Could you show each line of the records that contains the word "conversation"?

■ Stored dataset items
■ ■ ■ ■ ■ ■ ■
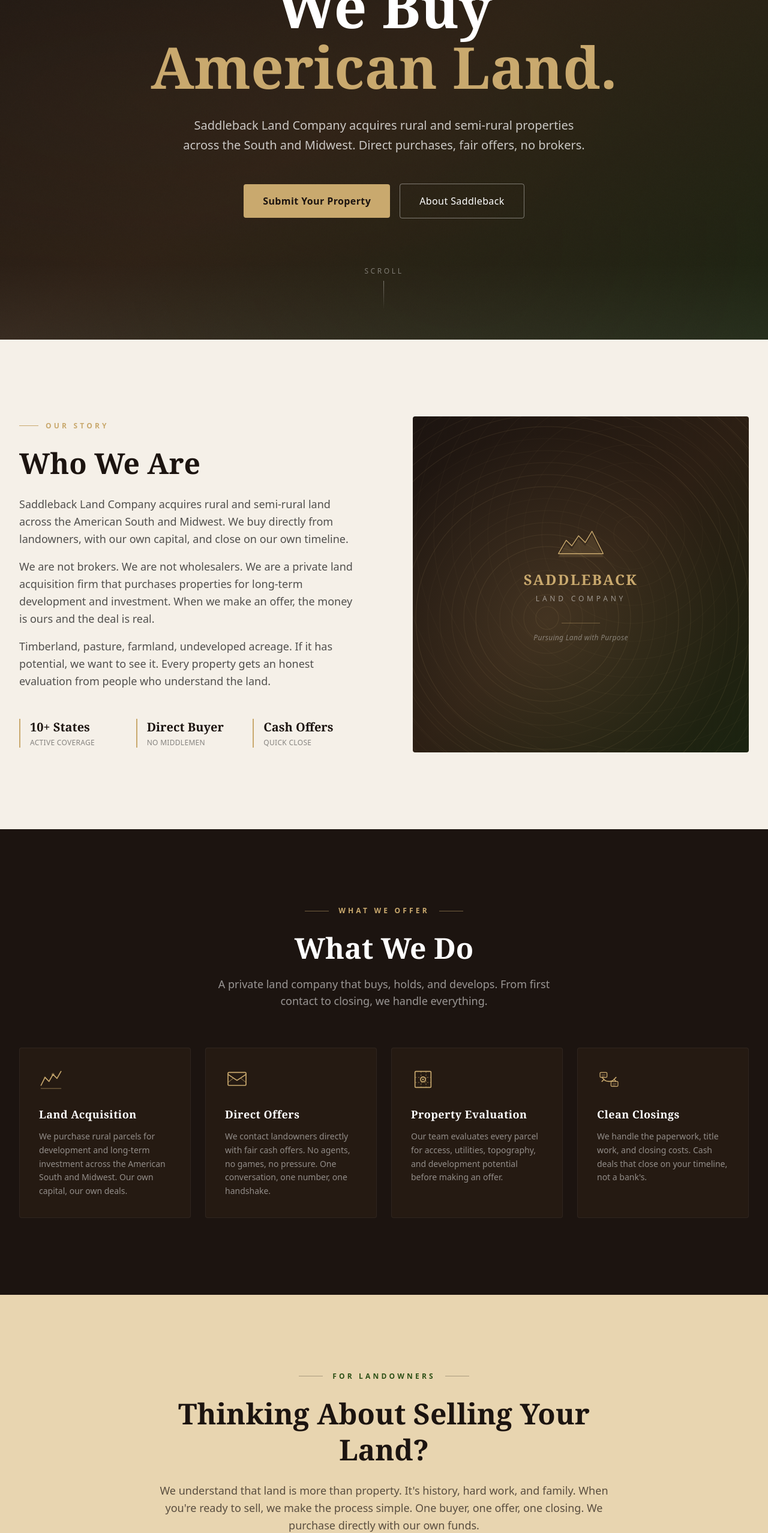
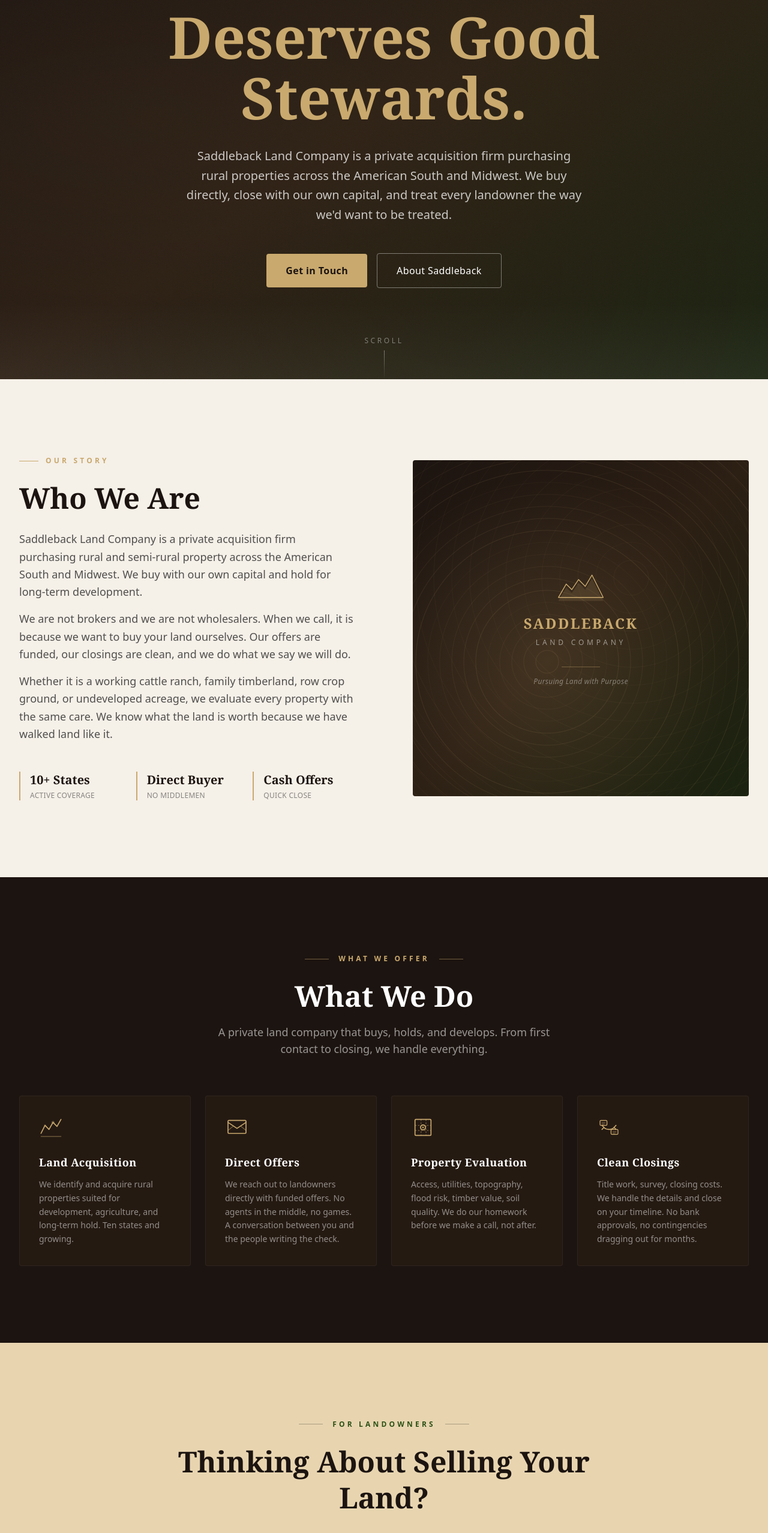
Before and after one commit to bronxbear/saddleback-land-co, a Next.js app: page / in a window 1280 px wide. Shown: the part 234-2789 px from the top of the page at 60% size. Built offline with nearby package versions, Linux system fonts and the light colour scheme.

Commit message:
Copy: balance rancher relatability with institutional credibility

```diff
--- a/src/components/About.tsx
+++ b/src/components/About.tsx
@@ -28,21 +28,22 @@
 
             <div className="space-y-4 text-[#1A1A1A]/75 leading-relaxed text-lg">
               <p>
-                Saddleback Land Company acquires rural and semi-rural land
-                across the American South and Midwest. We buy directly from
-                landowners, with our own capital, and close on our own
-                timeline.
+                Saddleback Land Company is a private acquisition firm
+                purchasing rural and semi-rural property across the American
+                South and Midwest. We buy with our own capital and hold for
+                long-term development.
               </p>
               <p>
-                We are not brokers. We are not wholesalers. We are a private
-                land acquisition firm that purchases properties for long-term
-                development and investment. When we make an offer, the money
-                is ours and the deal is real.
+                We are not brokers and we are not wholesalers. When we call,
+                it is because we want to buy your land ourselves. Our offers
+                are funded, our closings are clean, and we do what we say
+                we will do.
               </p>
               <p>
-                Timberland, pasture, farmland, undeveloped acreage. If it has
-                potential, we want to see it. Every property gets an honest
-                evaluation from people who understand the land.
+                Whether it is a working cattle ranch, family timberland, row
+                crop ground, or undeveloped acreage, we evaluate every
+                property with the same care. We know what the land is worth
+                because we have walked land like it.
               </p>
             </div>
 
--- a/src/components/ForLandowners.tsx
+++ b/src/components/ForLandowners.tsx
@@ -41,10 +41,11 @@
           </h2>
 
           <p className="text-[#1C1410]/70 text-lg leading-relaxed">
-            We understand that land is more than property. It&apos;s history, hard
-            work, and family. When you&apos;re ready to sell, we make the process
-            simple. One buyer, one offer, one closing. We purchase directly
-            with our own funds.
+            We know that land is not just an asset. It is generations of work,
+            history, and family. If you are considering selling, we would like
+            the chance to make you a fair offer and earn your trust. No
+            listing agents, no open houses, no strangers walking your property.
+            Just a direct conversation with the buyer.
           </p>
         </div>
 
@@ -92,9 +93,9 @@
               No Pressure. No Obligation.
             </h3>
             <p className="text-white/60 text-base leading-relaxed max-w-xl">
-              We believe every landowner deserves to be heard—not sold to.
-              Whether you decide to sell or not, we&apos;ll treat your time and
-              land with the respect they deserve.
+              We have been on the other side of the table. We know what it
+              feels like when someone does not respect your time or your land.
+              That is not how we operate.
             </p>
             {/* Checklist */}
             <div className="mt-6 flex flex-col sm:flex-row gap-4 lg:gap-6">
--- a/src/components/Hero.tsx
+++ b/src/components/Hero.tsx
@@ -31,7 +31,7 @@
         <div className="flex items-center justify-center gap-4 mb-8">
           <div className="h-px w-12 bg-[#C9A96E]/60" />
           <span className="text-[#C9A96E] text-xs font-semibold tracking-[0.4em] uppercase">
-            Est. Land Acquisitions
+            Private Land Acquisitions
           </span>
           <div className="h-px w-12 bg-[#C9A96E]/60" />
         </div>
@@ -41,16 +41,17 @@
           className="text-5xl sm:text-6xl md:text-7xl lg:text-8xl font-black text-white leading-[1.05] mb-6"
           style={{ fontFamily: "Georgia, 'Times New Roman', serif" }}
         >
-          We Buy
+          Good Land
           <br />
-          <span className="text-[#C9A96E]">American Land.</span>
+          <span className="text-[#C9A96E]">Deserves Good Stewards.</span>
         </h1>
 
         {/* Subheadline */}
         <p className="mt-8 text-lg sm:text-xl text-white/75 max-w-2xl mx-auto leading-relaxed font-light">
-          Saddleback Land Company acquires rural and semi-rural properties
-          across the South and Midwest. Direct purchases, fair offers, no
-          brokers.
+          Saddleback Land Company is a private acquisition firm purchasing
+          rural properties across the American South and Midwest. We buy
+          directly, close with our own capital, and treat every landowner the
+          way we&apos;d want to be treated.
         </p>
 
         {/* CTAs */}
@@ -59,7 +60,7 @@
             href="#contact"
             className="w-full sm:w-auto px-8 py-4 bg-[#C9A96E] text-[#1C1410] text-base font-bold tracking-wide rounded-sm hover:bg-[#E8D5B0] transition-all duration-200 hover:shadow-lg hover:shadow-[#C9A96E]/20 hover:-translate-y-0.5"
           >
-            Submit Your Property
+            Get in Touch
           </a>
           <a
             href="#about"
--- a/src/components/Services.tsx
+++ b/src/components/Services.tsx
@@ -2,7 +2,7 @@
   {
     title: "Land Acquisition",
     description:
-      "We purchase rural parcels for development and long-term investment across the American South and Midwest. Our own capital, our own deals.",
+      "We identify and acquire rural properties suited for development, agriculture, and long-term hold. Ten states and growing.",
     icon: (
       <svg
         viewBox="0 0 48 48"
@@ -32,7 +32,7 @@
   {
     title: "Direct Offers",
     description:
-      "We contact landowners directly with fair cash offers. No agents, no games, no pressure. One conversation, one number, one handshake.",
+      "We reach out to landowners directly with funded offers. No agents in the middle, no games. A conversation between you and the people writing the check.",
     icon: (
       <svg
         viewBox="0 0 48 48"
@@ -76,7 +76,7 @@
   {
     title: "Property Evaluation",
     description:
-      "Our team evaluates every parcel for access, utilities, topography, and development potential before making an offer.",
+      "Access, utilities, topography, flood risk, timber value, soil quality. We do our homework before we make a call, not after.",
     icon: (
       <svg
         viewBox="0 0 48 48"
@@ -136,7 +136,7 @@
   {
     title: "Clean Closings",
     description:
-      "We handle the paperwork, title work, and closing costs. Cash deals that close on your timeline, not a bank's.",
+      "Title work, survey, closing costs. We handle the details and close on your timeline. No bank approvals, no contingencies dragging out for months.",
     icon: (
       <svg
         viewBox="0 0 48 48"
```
■ ■ ■ ■ ■ ■ ■
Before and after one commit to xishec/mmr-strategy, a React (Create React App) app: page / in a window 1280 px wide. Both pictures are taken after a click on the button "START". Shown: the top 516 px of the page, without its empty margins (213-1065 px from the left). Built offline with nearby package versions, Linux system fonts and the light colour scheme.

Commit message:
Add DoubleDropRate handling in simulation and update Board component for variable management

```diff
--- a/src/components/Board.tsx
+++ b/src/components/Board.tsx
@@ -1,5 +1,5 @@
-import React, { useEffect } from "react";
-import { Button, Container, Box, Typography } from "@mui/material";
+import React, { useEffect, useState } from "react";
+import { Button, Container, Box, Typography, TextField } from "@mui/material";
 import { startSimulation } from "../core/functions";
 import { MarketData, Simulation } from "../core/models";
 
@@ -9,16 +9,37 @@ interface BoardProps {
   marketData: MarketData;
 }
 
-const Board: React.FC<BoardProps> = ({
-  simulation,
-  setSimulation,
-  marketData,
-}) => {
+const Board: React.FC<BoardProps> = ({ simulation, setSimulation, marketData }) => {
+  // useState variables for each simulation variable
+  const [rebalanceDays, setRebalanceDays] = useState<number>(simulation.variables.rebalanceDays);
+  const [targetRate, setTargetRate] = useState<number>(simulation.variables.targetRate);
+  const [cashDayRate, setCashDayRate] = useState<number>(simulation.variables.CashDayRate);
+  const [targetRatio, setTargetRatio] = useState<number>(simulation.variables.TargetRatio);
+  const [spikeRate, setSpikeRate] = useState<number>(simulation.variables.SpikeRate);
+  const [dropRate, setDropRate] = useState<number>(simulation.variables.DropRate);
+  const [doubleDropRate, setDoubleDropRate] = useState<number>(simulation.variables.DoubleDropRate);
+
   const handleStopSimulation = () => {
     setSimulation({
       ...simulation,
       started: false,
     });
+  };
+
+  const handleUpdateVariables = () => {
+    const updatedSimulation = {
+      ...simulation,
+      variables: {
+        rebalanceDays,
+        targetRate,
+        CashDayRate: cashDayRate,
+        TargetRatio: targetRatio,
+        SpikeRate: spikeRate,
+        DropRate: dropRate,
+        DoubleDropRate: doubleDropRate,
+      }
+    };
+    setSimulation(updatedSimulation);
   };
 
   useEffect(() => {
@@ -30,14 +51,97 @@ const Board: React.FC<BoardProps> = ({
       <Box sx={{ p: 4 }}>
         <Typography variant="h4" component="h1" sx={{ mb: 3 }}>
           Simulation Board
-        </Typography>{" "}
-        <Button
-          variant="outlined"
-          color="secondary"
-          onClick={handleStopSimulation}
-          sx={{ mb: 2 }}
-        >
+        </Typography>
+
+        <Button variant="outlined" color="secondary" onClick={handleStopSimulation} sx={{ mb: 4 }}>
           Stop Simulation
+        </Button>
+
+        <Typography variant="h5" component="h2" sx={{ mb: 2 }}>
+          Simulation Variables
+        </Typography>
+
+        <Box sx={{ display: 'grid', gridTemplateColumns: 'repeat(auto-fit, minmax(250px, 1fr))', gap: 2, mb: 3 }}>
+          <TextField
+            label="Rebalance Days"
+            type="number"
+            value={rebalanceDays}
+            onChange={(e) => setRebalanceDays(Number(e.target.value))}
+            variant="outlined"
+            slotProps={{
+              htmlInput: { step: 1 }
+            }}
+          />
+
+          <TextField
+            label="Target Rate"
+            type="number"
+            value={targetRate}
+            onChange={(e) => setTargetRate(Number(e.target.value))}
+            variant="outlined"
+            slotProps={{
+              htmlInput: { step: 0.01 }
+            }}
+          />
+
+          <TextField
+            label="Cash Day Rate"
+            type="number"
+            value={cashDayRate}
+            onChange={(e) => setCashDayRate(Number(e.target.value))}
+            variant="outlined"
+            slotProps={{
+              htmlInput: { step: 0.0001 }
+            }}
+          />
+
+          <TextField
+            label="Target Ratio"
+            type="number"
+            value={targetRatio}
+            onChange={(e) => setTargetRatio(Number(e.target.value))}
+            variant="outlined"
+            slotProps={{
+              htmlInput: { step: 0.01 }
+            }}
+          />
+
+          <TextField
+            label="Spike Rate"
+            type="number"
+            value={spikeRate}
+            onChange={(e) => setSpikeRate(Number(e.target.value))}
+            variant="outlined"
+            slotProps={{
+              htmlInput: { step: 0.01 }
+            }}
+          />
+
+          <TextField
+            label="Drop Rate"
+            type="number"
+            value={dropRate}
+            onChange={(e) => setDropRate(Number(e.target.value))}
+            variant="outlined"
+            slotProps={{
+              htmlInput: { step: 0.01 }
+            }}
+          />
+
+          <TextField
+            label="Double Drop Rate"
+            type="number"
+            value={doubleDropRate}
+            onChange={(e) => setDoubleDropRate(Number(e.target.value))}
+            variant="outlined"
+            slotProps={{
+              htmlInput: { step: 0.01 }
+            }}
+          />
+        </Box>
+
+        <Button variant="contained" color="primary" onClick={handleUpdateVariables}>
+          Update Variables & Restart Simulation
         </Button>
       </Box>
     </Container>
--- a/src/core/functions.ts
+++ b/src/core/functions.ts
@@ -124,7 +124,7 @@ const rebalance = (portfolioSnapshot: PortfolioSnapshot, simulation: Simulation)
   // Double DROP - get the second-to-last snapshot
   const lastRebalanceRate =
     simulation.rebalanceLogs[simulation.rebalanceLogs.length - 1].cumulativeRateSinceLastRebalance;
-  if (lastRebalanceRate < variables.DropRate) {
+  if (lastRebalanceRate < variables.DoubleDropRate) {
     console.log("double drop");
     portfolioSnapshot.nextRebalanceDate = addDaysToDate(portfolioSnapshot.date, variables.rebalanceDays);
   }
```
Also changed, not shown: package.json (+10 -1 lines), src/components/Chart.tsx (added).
■ ■ ■ ■ ■ ■ ■
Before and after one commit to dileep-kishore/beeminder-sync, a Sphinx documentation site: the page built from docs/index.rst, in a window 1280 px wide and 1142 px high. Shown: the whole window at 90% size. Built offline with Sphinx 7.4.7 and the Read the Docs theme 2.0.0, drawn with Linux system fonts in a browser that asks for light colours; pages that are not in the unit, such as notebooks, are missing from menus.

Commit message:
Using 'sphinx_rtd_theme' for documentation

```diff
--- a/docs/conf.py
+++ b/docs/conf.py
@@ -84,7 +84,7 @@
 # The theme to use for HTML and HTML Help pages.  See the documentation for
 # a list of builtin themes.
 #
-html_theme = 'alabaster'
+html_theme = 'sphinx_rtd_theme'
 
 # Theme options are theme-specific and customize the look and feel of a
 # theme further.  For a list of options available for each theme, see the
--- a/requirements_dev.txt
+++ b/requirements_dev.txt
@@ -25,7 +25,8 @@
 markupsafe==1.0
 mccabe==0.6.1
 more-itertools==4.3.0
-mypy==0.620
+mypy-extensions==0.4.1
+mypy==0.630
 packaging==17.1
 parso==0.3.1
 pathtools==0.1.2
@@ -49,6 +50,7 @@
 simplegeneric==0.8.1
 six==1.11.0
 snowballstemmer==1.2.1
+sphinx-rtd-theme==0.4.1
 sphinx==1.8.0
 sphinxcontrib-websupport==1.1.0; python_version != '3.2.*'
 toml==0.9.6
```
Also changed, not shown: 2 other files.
■ ■ ■ ■ ■ ■ ■
■ EXPECTED OUTPUT
+            Just a direct conversation with the buyer.
-      "We contact landowners directly with fair cash offers. No agents, no games, no pressure. One conversation, one number, one handshake.",
+      "We reach out to landowners directly with funded offers. No agents in the middle, no games. A conversation between you and the people writing the check.",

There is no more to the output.